Work required - Each line containing the string "changed" should be copied out of the entries.
═══ Material for the task ═══
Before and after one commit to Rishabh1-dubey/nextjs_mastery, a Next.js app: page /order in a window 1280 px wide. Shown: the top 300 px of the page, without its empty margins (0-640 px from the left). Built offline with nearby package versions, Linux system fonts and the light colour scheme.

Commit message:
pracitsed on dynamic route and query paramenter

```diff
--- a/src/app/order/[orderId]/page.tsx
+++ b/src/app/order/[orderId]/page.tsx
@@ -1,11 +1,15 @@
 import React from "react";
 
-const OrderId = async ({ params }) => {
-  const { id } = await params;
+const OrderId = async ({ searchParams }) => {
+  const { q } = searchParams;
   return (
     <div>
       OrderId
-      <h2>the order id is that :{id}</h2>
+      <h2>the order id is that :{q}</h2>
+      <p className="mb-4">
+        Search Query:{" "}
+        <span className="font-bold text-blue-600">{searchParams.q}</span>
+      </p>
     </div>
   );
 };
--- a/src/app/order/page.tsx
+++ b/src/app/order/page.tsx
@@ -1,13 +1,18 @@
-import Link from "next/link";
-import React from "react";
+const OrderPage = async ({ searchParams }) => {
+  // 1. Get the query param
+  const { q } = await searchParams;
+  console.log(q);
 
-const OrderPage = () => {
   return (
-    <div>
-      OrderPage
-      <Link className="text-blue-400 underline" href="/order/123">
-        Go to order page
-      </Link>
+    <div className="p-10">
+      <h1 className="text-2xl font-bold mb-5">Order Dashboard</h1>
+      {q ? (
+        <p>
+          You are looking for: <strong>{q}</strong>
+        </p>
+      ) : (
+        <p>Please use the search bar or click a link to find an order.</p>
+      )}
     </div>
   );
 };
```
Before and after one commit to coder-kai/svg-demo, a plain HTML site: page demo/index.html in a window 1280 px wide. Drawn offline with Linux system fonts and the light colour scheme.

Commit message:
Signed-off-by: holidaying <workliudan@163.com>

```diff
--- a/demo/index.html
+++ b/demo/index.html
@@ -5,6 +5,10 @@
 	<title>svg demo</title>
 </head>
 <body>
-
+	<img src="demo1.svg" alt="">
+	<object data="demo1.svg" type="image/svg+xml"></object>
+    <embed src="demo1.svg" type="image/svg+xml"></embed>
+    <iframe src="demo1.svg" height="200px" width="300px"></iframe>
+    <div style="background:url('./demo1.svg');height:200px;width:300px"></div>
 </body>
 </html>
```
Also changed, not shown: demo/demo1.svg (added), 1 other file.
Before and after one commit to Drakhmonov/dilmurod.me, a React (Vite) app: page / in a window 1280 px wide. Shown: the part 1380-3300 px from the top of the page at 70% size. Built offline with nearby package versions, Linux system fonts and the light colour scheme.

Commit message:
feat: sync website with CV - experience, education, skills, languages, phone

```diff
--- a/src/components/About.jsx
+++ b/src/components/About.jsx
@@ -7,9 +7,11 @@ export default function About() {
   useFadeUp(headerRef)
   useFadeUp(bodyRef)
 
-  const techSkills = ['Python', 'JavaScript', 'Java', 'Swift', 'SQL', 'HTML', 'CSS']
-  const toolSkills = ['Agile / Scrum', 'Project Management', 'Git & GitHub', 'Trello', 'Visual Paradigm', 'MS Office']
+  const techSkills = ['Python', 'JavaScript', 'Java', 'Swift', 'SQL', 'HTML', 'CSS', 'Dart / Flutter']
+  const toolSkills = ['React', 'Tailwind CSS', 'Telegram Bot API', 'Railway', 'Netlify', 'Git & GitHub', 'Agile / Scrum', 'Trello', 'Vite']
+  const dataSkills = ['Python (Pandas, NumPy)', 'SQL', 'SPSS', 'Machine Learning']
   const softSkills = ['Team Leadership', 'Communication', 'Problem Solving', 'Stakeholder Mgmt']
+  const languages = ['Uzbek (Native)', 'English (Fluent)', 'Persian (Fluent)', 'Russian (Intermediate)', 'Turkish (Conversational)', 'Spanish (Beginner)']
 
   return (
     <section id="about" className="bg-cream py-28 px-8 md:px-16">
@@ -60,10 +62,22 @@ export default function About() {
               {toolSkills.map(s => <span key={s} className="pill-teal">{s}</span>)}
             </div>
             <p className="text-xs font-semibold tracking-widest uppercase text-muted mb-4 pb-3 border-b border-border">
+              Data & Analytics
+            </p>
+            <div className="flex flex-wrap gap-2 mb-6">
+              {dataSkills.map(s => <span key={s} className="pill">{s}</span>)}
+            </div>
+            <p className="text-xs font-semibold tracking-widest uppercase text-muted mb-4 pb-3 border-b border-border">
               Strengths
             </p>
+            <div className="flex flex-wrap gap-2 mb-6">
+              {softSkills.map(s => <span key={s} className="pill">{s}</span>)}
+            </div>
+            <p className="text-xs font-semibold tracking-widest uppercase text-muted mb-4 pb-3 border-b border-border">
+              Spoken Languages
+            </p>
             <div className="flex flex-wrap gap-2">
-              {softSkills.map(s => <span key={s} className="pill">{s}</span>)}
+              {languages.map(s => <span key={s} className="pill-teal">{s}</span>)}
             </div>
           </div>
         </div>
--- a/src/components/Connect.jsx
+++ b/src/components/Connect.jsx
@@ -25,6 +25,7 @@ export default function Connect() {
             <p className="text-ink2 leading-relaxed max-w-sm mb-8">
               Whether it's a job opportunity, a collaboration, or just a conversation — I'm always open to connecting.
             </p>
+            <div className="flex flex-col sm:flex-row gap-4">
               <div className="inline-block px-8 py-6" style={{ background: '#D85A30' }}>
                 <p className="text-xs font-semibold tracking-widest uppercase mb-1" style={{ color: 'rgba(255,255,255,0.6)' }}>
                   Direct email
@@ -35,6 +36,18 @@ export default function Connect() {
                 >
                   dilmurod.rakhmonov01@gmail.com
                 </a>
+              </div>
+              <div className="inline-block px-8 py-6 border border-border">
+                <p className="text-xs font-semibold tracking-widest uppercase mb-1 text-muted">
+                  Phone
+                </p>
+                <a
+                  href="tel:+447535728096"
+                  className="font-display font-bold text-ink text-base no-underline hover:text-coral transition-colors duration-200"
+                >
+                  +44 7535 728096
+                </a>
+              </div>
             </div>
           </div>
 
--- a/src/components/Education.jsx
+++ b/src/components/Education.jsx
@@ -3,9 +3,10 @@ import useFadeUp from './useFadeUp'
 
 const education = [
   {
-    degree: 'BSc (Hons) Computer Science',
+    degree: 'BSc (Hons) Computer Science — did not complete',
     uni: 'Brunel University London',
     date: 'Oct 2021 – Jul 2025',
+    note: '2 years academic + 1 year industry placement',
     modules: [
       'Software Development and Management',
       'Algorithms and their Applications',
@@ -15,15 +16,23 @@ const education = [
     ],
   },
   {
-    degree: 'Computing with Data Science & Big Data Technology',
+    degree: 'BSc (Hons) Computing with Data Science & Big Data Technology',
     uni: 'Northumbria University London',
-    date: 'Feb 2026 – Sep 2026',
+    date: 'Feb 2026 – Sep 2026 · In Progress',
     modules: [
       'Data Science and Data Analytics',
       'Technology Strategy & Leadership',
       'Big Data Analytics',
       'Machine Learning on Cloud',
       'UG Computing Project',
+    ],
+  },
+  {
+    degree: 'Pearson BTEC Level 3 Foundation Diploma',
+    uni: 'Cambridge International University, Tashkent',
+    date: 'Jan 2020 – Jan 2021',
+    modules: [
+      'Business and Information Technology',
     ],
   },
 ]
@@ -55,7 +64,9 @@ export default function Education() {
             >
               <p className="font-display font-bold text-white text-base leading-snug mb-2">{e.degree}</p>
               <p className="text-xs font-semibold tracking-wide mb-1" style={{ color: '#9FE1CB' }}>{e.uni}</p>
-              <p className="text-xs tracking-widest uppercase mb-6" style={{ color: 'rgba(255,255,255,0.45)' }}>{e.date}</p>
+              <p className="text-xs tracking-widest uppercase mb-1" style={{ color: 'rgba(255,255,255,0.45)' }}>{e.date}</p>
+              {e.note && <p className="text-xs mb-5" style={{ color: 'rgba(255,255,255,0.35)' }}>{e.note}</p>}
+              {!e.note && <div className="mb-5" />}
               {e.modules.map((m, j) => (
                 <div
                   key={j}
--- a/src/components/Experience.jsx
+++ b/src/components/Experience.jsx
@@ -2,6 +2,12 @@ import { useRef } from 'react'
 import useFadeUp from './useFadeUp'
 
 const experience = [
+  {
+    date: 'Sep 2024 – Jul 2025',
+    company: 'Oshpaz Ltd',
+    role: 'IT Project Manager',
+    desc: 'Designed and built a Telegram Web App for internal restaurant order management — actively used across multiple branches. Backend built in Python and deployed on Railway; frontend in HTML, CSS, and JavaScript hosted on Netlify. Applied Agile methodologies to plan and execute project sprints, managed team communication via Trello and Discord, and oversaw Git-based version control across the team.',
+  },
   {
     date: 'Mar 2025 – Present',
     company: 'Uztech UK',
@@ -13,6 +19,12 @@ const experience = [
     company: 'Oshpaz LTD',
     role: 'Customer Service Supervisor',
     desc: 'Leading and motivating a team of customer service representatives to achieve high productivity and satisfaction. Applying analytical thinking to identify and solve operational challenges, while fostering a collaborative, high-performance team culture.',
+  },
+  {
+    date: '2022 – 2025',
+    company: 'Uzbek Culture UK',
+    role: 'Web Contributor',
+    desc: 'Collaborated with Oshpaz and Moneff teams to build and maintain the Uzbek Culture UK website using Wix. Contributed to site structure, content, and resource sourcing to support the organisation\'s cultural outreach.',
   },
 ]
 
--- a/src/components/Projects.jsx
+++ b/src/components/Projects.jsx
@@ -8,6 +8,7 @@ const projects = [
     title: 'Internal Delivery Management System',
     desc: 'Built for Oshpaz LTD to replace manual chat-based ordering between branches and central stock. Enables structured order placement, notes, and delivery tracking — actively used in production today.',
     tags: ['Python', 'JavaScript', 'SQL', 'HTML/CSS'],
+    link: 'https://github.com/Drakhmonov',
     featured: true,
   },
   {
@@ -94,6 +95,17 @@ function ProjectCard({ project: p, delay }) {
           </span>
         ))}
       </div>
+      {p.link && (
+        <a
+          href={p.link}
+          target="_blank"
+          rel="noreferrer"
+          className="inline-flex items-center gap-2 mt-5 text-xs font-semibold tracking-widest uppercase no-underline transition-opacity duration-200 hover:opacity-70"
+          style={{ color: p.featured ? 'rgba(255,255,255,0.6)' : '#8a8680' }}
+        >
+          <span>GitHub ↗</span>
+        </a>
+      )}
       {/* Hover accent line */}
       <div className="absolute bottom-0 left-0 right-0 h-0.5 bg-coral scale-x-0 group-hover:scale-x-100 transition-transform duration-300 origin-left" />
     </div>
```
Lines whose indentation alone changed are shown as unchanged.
═══
Task result -
Also changed, not shown: demo/demo1.svg (added), 1 other file.
Lines whose indentation alone changed are shown as unchanged.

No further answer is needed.